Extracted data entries

::::::::::

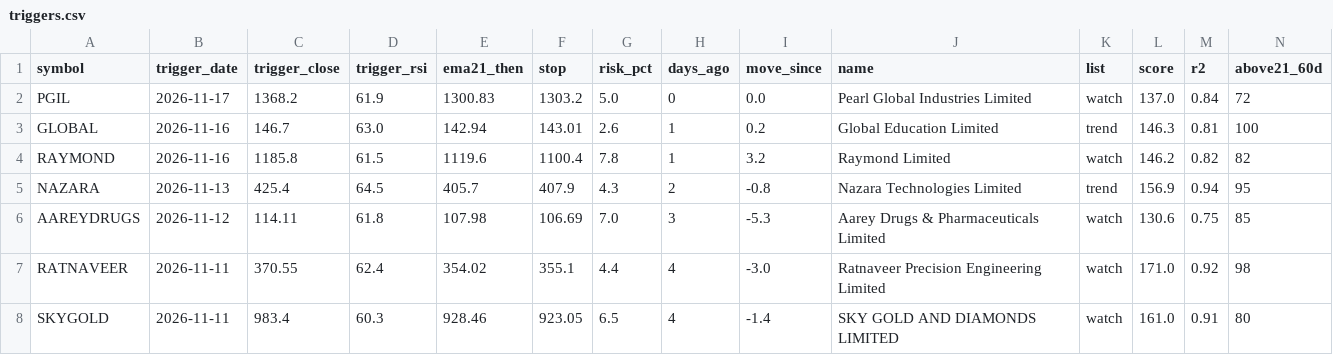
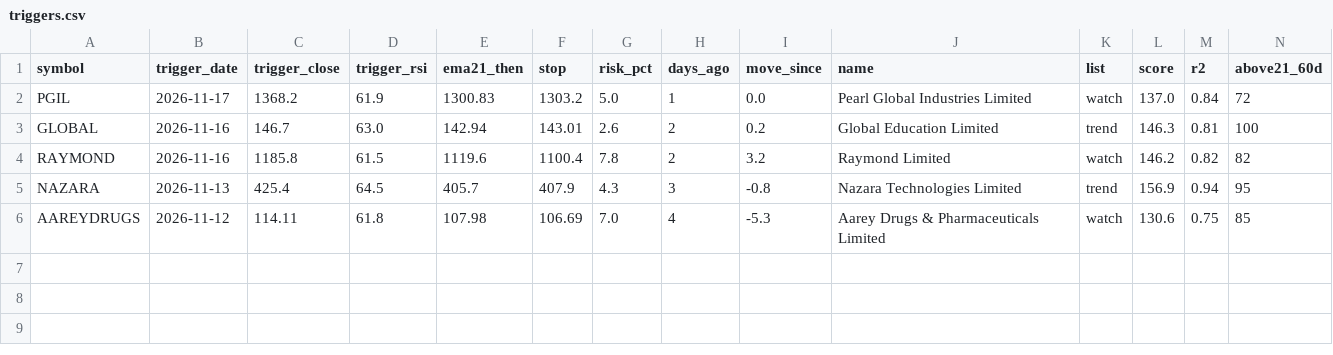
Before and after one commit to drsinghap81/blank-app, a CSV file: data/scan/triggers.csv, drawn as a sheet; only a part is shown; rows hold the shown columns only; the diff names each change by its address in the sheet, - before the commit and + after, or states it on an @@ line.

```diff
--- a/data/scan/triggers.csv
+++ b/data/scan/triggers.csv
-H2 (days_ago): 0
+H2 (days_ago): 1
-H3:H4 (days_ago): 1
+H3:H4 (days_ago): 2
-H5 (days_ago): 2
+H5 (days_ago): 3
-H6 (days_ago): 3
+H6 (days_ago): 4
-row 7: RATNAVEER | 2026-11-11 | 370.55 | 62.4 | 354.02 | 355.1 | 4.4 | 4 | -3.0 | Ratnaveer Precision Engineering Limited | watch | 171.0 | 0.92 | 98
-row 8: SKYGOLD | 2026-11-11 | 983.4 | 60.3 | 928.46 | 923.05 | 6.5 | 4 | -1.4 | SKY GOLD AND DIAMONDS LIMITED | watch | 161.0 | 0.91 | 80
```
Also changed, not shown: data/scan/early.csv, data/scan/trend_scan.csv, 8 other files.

::::::::::

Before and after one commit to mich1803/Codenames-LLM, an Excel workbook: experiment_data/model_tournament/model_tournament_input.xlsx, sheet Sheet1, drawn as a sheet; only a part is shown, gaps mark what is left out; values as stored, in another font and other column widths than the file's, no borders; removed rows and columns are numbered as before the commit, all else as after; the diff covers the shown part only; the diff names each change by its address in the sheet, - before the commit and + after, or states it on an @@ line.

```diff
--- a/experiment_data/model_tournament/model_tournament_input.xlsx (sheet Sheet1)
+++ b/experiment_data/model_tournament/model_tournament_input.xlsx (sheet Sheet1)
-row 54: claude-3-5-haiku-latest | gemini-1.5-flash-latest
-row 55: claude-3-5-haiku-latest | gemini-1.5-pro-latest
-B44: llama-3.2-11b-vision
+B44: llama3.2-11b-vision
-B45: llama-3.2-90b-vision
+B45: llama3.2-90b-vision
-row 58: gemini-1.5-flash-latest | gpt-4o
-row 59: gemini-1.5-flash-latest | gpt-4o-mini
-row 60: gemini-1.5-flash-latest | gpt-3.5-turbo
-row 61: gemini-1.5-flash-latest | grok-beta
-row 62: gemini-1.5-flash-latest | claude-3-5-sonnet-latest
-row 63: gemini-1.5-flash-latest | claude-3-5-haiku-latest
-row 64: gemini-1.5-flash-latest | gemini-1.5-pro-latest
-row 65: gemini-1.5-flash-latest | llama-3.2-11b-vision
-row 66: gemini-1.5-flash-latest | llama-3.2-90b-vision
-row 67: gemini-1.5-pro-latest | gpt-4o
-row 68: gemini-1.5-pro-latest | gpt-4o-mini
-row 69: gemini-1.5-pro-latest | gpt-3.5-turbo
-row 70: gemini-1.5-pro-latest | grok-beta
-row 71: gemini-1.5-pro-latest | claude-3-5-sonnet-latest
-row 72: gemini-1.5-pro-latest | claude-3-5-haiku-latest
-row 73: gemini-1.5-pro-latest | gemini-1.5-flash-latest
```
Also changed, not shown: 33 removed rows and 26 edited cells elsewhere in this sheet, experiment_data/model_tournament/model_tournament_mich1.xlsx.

::::::::::

Action item
Each line in which the string "triggers" is found must be copied from the data.

Written response
Before and after one commit to drsinghap81/blank-app, a CSV file: data/scan/triggers.csv, drawn as a sheet; only a part is shown; rows hold the shown columns only; the diff names each change by its address in the sheet, - before the commit and + after, or states it on an @@ line.
--- a/data/scan/triggers.csv
+++ b/data/scan/triggers.csv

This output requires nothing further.